Preliminary considerations for creating a customer survey
A methodical approach to a customer survey is characterized not only by the correct structure of the questionnaire, but also by structured advance planning. So before you start actually creating your questionnaire, think carefully about the following topics to determine important key points of your survey:
- What stage of the customer lifecycle are your survey respondents in? You will deal differently with customers who are in the initiation phase than with customers who are in the active product use phase, for example. Think about what you want to find out and which customer group you want to survey.
- Consider what sample size makes sense, because you will rarely conduct a full survey.
- What is the subject area of your survey? Will you conduct a multidimensional customer survey, i.e. deal with several topics or only with one survey topic?
- What is the goal of your survey? What do you want to investigate, why do you want to investigate it?
- What is the planned frequency? How often will you conduct your survey? Once? At regular intervals? After improvements have been made?

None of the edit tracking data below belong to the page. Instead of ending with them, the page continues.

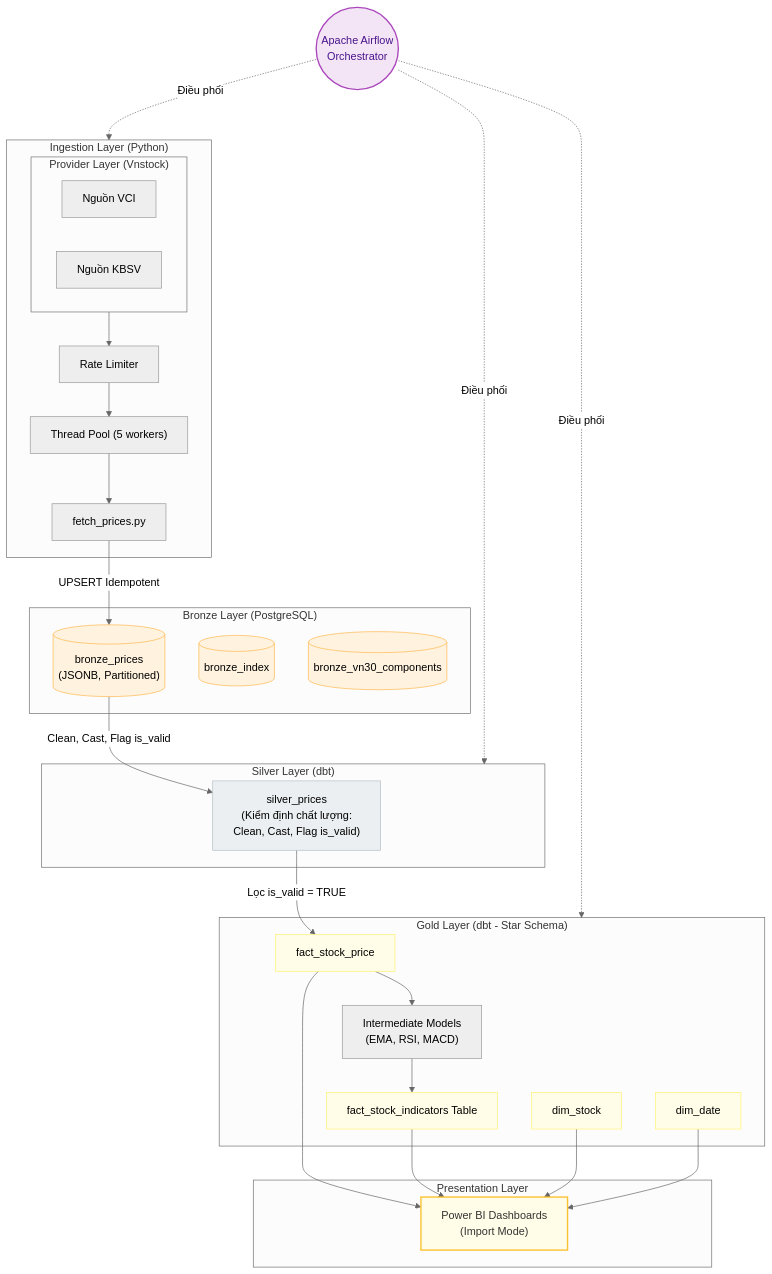
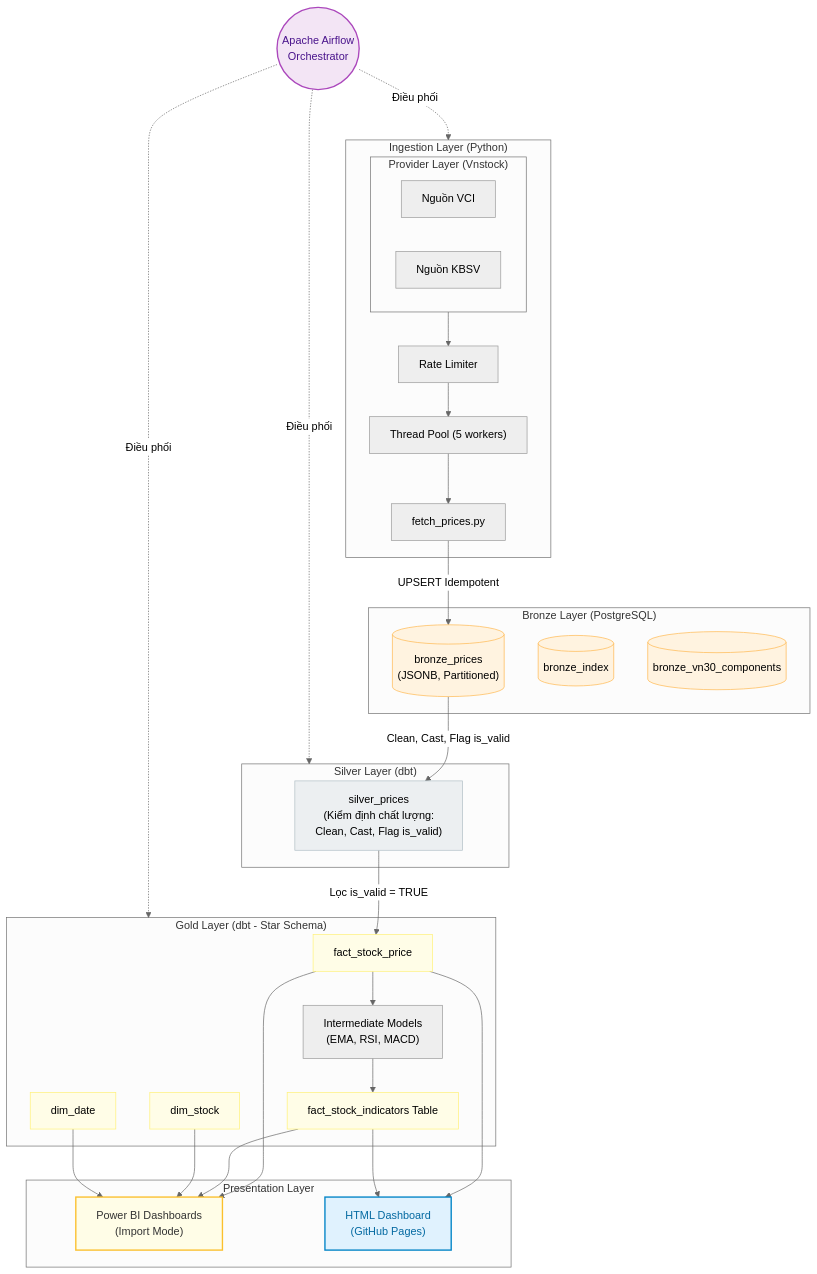
Before and after one commit to kei312/smalldestocktotngiep: the diagram in README.md, drawn with Mermaid (neutral theme). The commit also changed other lines of this file, not shown here.

````diff
--- a/README.md
+++ b/README.md
@@ -9,77 +9,82 @@
 ```mermaid
 graph TD
     %% Providers & Ingestion
     subgraph Ingestion_Layer ["Ingestion Layer (Python)"]
         subgraph Providers ["Provider Layer (Vnstock)"]
             VCI["Nguồn VCI"]
             KBSV["Nguồn KBSV"]
         end
         RL["Rate Limiter"]
         TP["Thread Pool (5 workers)"]
         FP["fetch_prices.py"]
         
         Providers --> RL
         RL --> TP
         TP --> FP
     end
 
     %% Orchestrator
     Airflow((Apache Airflow<br/>Orchestrator))
 
     %% Bronze Layer
     subgraph Bronze_Layer ["Bronze Layer (PostgreSQL)"]
         B_Prices[("bronze_prices<br/>(JSONB, Partitioned)")]
         B_Index[("bronze_index")]
         B_VN30[("bronze_vn30_components")]
     end
 
     FP -->|UPSERT Idempotent| B_Prices
 
     %% Silver Layer
     subgraph Silver_Layer ["Silver Layer (dbt)"]
         S_Prices["silver_prices<br/>(Kiểm định chất lượng:<br/>Clean, Cast, Flag is_valid)"]
     end
 
     B_Prices -->|Clean, Cast, Flag is_valid| S_Prices
 
     %% Gold Layer
     subgraph Gold_Layer ["Gold Layer (dbt - Star Schema)"]
         F_Price["fact_stock_price"]
         IM["Intermediate Models<br/>(EMA, RSI, MACD)"]
         F_Indicators["fact_stock_indicators Table"]
         D_Stock["dim_stock"]
         D_Date["dim_date"]
         
         F_Price --> IM
         IM --> F_Indicators
     end
 
     S_Prices -->|Lọc is_valid = TRUE| F_Price
 
     %% Presentation
     subgraph Presentation_Layer ["Presentation Layer"]
         PBI["Power BI Dashboards<br/>(Import Mode)"]
+        HTML_Dash["HTML Dashboard<br/>(GitHub Pages)"]
     end
 
     F_Price --> PBI
     F_Indicators --> PBI
     D_Stock --> PBI
     D_Date --> PBI
+    
+    F_Price --> HTML_Dash
+    F_Indicators --> HTML_Dash
 
     %% Airflow Orchestration Links (Dotted)
     Airflow -.->|Điều phối| Ingestion_Layer
     Airflow -.->|Điều phối| Silver_Layer
     Airflow -.->|Điều phối| Gold_Layer
 
     %% Styling
     style Airflow fill:#f3e5f5,stroke:#ab47bc,stroke-width:2px,color:#4a148c
     style B_Prices fill:#fff3e0,stroke:#ffb74d,stroke-width:1px
     style B_Index fill:#fff3e0,stroke:#ffb74d,stroke-width:1px
     style B_VN30 fill:#fff3e0,stroke:#ffb74d,stroke-width:1px
     style S_Prices fill:#eceff1,stroke:#b0bec5,stroke-width:1px
     style F_Price fill:#fffde7,stroke:#fff176,stroke-width:1px
     style F_Indicators fill:#fffde7,stroke:#fff176,stroke-width:1px
     style D_Stock fill:#fffde7,stroke:#fff176,stroke-width:1px
     style D_Date fill:#fffde7,stroke:#fff176,stroke-width:1px
     style PBI fill:#fffde7,stroke:#fbc02d,stroke-width:2px,color:#333
+    style HTML_Dash fill:#e0f2fe,stroke:#0284c7,stroke-width:2px,color:#0369a1
 ```
````
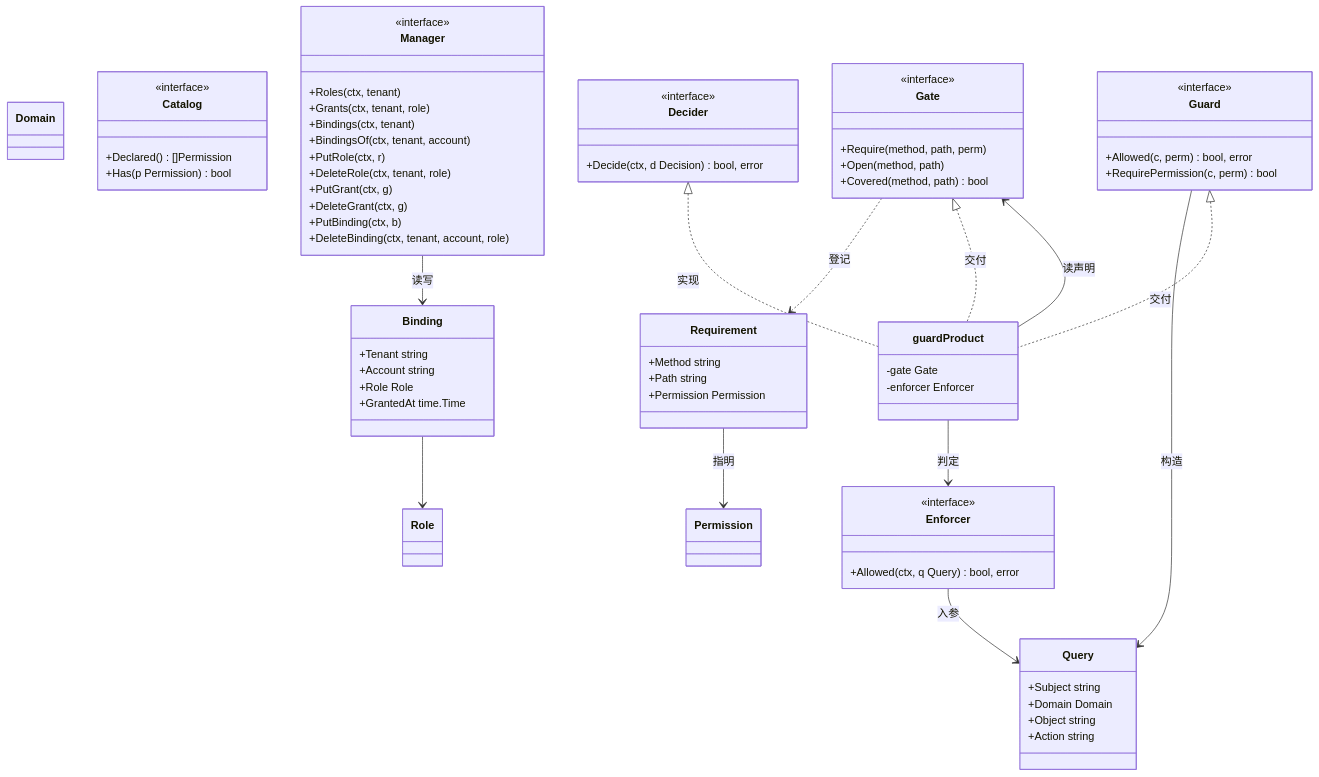
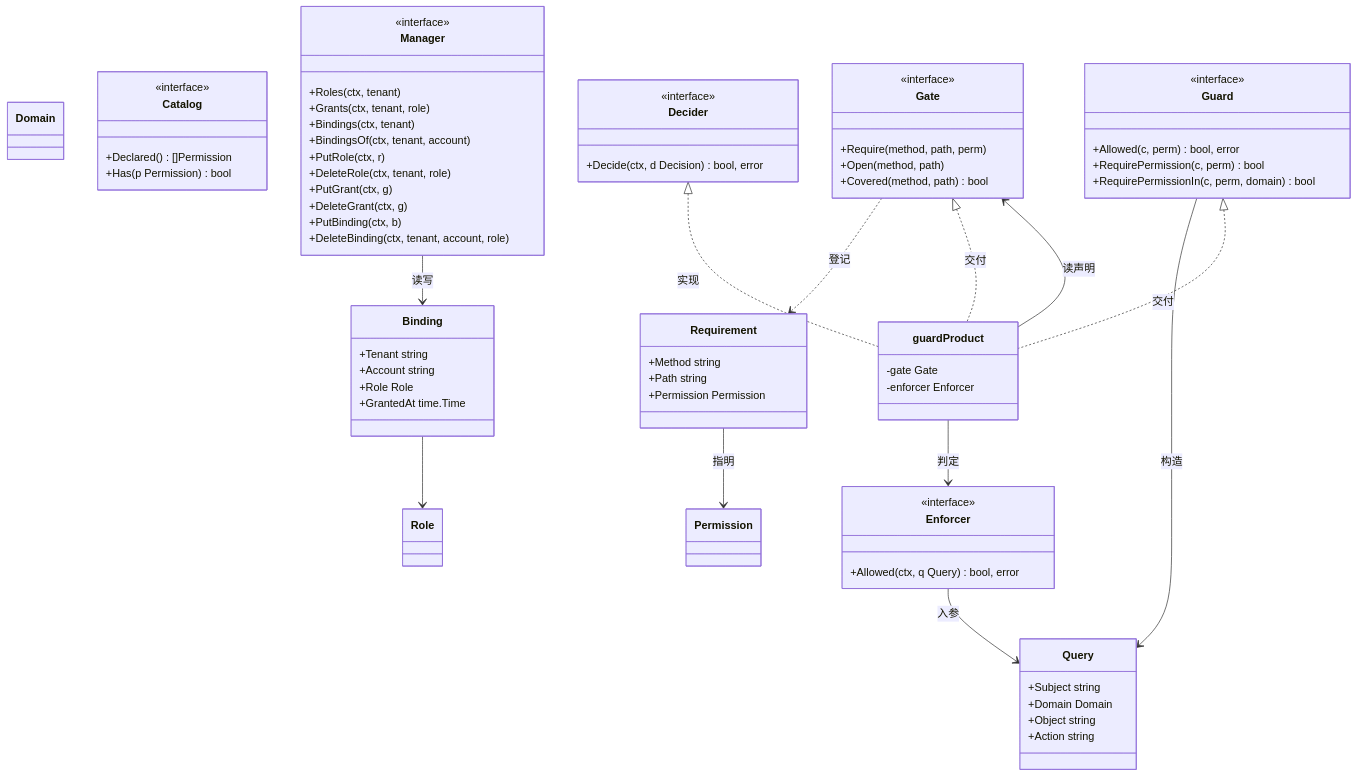
One commit to wangzw/speed changed the first of 3 diagrams in docs/design/modules/design-authz.md. Above: the diagram before and after it, drawn with Mermaid. The commit also changed other lines of this file and 32 other files, not shown here.

````diff
--- a/docs/design/modules/design-authz.md
+++ b/docs/design/modules/design-authz.md
@@ -296,75 +333,76 @@
 ```mermaid
 classDiagram
     class Permission
     class Role
     class Domain
     class Query {
         +Subject string
         +Domain Domain
         +Object string
         +Action string
     }
     class Requirement {
         +Method string
         +Path string
         +Permission Permission
     }
     class Enforcer {
         <<interface>>
         +Allowed(ctx, q Query) bool, error
     }
     class Catalog {
         <<interface>>
         +Declared() []Permission
         +Has(p Permission) bool
     }
     class Gate {
         <<interface>>
         +Require(method, path, perm)
         +Open(method, path)
         +Covered(method, path) bool
     }
     class Guard {
         <<interface>>
         +Allowed(c, perm) bool, error
         +RequirePermission(c, perm) bool
+        +RequirePermissionIn(c, perm, domain) bool
     }
     class Manager {
         <<interface>>
         +Roles(ctx, tenant)
         +Grants(ctx, tenant, role)
         +Bindings(ctx, tenant)
         +BindingsOf(ctx, tenant, account)
         +PutRole(ctx, r)
         +DeleteRole(ctx, tenant, role)
         +PutGrant(ctx, g)
         +DeleteGrant(ctx, g)
         +PutBinding(ctx, b)
         +DeleteBinding(ctx, tenant, account, role)
     }
     class Binding {
         +Tenant string
         +Account string
         +Role Role
         +GrantedAt time.Time
     }
     class Decider {
         <<interface>>
         +Decide(ctx, d Decision) bool, error
     }
     class guardProduct {
         -gate Gate
         -enforcer Enforcer
     }
     Enforcer --> Query : 入参
     Guard --> Query : 构造
     Requirement --> Permission : 指明
     Gate ..> Requirement : 登记
     Binding --> Role
     Manager --> Binding : 读写
     Decider <|.. guardProduct : 实现
     Guard <|.. guardProduct : 交付
     Gate <|.. guardProduct : 交付
     guardProduct --> Enforcer : 判定
     guardProduct --> Gate : 读声明
 ```
````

If you’re unsure about any of these points and need tips and methods to go along with them, download our customer survey design manual. This blog post is an excerpt from the manual, which mainly explains how to create the survey. However, in the manual I also explain these preparatory steps in detail.
But if you are already clear about all these topics, then we can dive straight into the method for creating the questionnaire for your customer survey.
Method for structuring the questionnaire
The best method for creating a good questionnaire is: keep it short.
The shorter the survey, the more participants will finish filling it out.
More important than the number of questions here is how long it actually takes to complete and how tedious it is. This is another reason why there is no golden rule for how many questions is the right amount.
Questions about demographic data
Almost all surveys start with the so-called demographic data. For example, age, gender, place of residence and the like.
Think very carefully about what you need to ask here. Many people like to express their opinions, but don’t want to reveal personal data about themselves.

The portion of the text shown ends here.